“There is a huge misconception when people think about Banksy: and that is that his art cannot be made into museum material,” said curator Natalia De Marco over the phone.

“The set-up of the exhibition reflects the curatorial spirit and the research that the exhibition office at the Chiostro made about the artist in the preparatory phase of the exhibition,” said the managing director for new projects, Gaia Casagrande, in an email interview.

The show was organized in collaboration with Il Sole 24 Ore Cultura and with the patronage of Regione Lazio – Assessorato alla Crescita Culturale.

The Chiostro’s most ambitious project since lockdown

The Ministerial Decree of October 24, 2020 released by the Italian Government legally allowed museum and cultural institutions to stay open during this second wave of cases if they respect Covid measures. Although this regulation did not directly affected cultural institutions, it nonetheless discouraged people in the Italian territory to avoid moving from a region to the other – or even from a city to the other – if it is not for health or work reasons, according to the managing director of the Educational Department, Silvia Andreozzi.

“If someone who purchased an exhibit-ticket tests positive to Covid, we give the buyer a credit to be used for a future ticket when they are able to travel again,” said Andreozzi.

The most challenging aspects in organizing Banksy’s exhibition were postponing the set-up decided before lockdown, revising the loan requests of the lenders and extending the insurance of the artworks, to name a few, according to Casagrande.

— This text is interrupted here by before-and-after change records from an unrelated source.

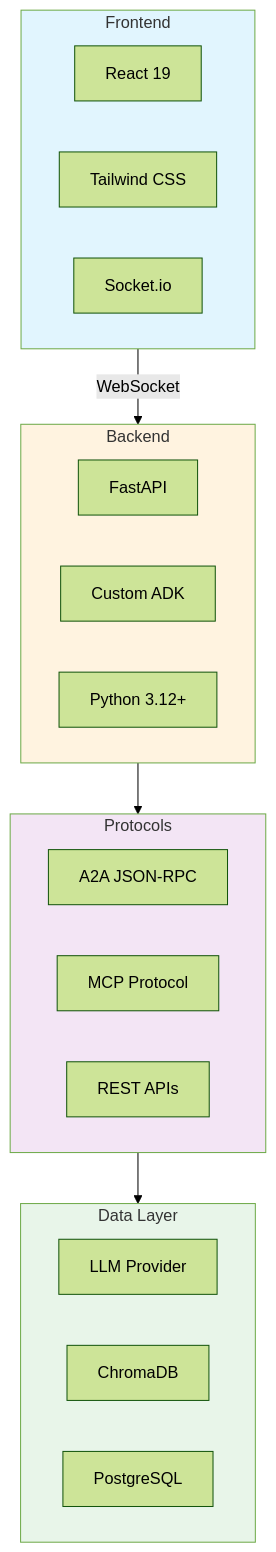
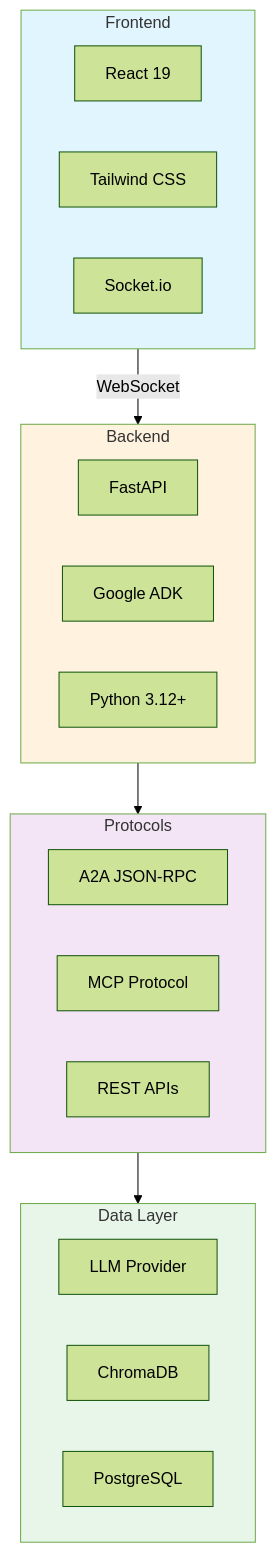
Before and after one commit to sudhamanc/ConversationalSalesAgent: the seventh of 8 diagrams in README.md, drawn with Mermaid (forest theme). The commit also changed other lines of this file, not shown here.

````diff
--- a/README.md
+++ b/README.md
@@ -496,35 +620,35 @@
 ```mermaid
 graph TB
     subgraph FE[Frontend]
         React[React 19]
         Tailwind[Tailwind CSS]
         Socket[Socket.io]
     end
     
     subgraph BE[Backend]
         FastAPI[FastAPI]
-        ADK[Custom ADK]
+        ADK[Google ADK]
         Python[Python 3.12+]
     end
     
     subgraph PROTO[Protocols]
         A2A[A2A JSON-RPC]
         MCP[MCP Protocol]
         REST[REST APIs]
     end
     
     subgraph DATA[Data Layer]
         LLM[LLM Provider]
         Chroma[ChromaDB]
         PG[PostgreSQL]
     end
     
     FE -->|WebSocket| BE
     BE --> PROTO
     PROTO --> DATA
 
     style FE fill:#e1f5fe
     style BE fill:#fff3e0
     style PROTO fill:#f3e5f5
     style DATA fill:#e8f5e9
 ```
````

“Managing international transportations was probably the hardest part to deal with, taking into account the lockdowns around the world and the consequential inability to move from a country to the other,” said Casagrande.

According to Casagrande, there were some technical changes inside the spaces to abide by Covid protocol measures to ensure a safe visit, such as monitoring the number of visitors that are accessing every room at the same time and allowing them to download a guide directly on their phone.

The Chiostro employees – especially the education department and the ticket office – were able to work remotely even when museums were forced to close on November 3 as a response to the rising number of cases in Italy, according to Andreozzi.

“It’s not easy to work with an anonymous artist, especially at the times of Covid. But we’ve held on and now the numbers are rewarding us,” said De Marco.

The Chiostro is currently hosting the second part of their series of exhibitions about Banksy, titled All About Banksy: Exhibition 2, aiming at educating the public about the best-known anonymous street artist in the world.